→ DATASET EXTRACT:
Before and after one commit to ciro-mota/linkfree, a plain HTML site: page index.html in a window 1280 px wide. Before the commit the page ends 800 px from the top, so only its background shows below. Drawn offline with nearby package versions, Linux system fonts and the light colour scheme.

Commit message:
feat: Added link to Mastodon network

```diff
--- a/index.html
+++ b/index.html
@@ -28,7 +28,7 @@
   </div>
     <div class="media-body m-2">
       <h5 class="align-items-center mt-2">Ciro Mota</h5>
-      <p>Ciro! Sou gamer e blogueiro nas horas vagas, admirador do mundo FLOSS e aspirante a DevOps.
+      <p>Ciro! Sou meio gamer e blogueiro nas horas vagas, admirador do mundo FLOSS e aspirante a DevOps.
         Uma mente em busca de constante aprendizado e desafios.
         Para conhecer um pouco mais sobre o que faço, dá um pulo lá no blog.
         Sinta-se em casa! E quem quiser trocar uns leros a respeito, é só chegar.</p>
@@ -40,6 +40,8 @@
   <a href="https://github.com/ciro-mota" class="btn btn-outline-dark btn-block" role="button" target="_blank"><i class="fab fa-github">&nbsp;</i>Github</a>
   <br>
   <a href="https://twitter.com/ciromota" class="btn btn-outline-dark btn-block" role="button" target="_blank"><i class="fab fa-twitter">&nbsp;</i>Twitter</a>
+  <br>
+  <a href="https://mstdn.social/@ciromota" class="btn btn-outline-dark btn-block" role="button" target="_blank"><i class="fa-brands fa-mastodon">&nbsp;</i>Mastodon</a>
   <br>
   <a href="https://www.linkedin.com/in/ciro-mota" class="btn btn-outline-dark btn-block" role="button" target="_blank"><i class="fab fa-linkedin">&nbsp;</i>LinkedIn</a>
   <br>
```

→ YOUR ASSIGNMENT: Restate all of the entries exactly, please.

→ OUTPUT OF THE EXERCISE:
Before and after one commit to ciro-mota/linkfree, a plain HTML site: page index.html in a window 1280 px wide. Before the commit the page ends 800 px from the top, so only its background shows below. Drawn offline with nearby package versions, Linux system fonts and the light colour scheme.

Commit message:
feat: Added link to Mastodon network

```diff
--- a/index.html
+++ b/index.html
@@ -28,7 +28,7 @@
   </div>
     <div class="media-body m-2">
       <h5 class="align-items-center mt-2">Ciro Mota</h5>
-      <p>Ciro! Sou gamer e blogueiro nas horas vagas, admirador do mundo FLOSS e aspirante a DevOps.
+      <p>Ciro! Sou meio gamer e blogueiro nas horas vagas, admirador do mundo FLOSS e aspirante a DevOps.
         Uma mente em busca de constante aprendizado e desafios.
         Para conhecer um pouco mais sobre o que faço, dá um pulo lá no blog.
         Sinta-se em casa! E quem quiser trocar uns leros a respeito, é só chegar.</p>
@@ -40,6 +40,8 @@
   <a href="https://github.com/ciro-mota" class="btn btn-outline-dark btn-block" role="button" target="_blank"><i class="fab fa-github">&nbsp;</i>Github</a>
   <br>
   <a href="https://twitter.com/ciromota" class="btn btn-outline-dark btn-block" role="button" target="_blank"><i class="fab fa-twitter">&nbsp;</i>Twitter</a>
+  <br>
+  <a href="https://mstdn.social/@ciromota" class="btn btn-outline-dark btn-block" role="button" target="_blank"><i class="fa-brands fa-mastodon">&nbsp;</i>Mastodon</a>
   <br>
   <a href="https://www.linkedin.com/in/ciro-mota" class="btn btn-outline-dark btn-block" role="button" target="_blank"><i class="fab fa-linkedin">&nbsp;</i>LinkedIn</a>
   <br>
```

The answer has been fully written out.